Last night I managed to peel Kirk away from the TV screen (the Redwings’ playoff game was a nail-bitter) to run an errand in the name of survival.

Next week, we’re going camping. And I don’t have a sleeping bag.

How strange. We humans can’t venture into the outdoors for even one night without dragging along a truckload of man-made contraptions.

Without sleeping bags, we’d be cold.
Without tents, we’d be bug-bitten.
Without groceries, we’d be hungry.
Without camping chairs, we’d be uncomfortable.
Without sleeping pads, we’d be sore.
Without lighter fluid, we’d be frustrated.
Without ice, we’d have warm beer (heaven forbid)!
Without… you get it.

We bring everything we can into the wilderness to replicate the standard of living we enjoy in our “normal” paved, painted, smoothed and sanitized world.

Now, what if we were snatched from our running water, our temperature-controlled environments and – gasp! – our refrigerators, and dropped in the middle of nowhere? Let’s say, the middle of the jungle. Could any of us survive?

These were my ponderings as I bounced around in the back of Rocky over the severely uneven Costa Rican dirt roads, trying to keep a hold of the lunch in my stomach.

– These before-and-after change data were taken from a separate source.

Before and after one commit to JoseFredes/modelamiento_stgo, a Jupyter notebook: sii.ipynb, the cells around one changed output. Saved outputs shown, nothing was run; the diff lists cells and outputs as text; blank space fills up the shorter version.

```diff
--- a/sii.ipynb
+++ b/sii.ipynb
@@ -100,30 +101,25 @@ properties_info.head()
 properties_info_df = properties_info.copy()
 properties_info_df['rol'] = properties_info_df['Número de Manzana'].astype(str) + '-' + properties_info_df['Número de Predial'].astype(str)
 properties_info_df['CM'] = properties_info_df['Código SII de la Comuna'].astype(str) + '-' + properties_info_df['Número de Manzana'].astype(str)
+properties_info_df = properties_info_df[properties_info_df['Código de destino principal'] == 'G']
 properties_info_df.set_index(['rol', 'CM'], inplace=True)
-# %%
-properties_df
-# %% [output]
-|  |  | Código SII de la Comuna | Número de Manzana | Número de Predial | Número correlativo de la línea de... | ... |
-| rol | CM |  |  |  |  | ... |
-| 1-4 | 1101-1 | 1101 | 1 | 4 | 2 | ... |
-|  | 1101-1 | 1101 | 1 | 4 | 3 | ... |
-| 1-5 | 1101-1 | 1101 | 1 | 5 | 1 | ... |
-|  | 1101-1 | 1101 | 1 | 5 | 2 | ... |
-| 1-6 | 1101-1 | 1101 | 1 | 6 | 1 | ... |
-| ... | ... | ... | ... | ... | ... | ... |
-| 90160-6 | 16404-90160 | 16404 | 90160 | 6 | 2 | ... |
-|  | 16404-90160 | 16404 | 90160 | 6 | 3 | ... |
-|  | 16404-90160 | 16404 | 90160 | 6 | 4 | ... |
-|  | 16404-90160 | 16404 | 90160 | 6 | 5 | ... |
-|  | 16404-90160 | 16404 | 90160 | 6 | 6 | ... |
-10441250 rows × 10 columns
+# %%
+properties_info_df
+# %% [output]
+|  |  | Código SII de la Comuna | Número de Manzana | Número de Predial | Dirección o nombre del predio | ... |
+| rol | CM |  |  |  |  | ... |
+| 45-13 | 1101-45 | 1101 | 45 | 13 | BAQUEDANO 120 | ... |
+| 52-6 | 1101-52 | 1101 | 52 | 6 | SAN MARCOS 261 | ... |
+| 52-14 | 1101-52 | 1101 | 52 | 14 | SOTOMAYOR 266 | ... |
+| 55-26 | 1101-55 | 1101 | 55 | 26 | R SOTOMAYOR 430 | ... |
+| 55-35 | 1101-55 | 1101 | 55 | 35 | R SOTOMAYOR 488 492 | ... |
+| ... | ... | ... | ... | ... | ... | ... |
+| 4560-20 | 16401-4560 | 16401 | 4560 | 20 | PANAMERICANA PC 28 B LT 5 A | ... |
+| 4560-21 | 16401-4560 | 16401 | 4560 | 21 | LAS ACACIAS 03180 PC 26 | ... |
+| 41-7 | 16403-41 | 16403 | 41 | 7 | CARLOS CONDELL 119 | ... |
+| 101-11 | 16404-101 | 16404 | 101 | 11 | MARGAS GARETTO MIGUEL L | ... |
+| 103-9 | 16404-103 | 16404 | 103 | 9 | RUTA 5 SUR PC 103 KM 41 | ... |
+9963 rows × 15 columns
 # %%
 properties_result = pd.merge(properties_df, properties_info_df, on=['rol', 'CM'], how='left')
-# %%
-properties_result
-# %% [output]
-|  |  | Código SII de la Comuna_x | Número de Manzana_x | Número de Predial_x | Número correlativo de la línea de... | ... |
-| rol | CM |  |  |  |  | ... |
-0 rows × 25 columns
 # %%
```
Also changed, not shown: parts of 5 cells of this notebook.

It took us four hours of driving deep into the middle of the jungle to get to our destination. And even then, we didn’t quite make it.

We crossed a one-way bridge with a maximum capacity of one vehicle. The guy behind us was pushing his (and our) luck:

After driving a few hours, we stopped on the side of the road to eat the sandwiches and watermelon we had bought that morning from the grocery store. Sofía was happy to get out of the car.

She helped David and Kirk clean up the impromptu picnic.

After some more bouncing around, we made it to a cool, clear river, just asking us to stick our feet in.

Naturally, Kirk needed to go conquer the boulders.

And by the way, see that waterfall in the background in Kirk’s photo? It was actually our original destination. Since it was already late in the afternoon by the time we arrived at the river, we decided to turn back before it got too late.

We had no plans to camp or stay out in the jungle through the night, but as I watched it grow dark on the car ride back home, I wondered what I would have done if I was somehow left out there. I think stranded situations like that occur more on TV (Lost) than in real life, unless of course you go out asking for it. But there’s always “what if…”

I mean, I don’t even think I can start a fire without a match. If I had to forage for berries, I’m sure I’d pick the poisonous ones. And hunt? HA! Yeah right. Even a sloth could evade me.

I’m putting “learn survival skills” on my To Do list.

In the mean time, thank you Rocky, and thank you groceries, you made exploring the Costa Rican jungle just lovely.

And thank you REI, because you make the outdoors fun for those of us who weren’t raised by wolves. (And my new sleeping bag is gloriously warm, and even a pretty color too.) ☼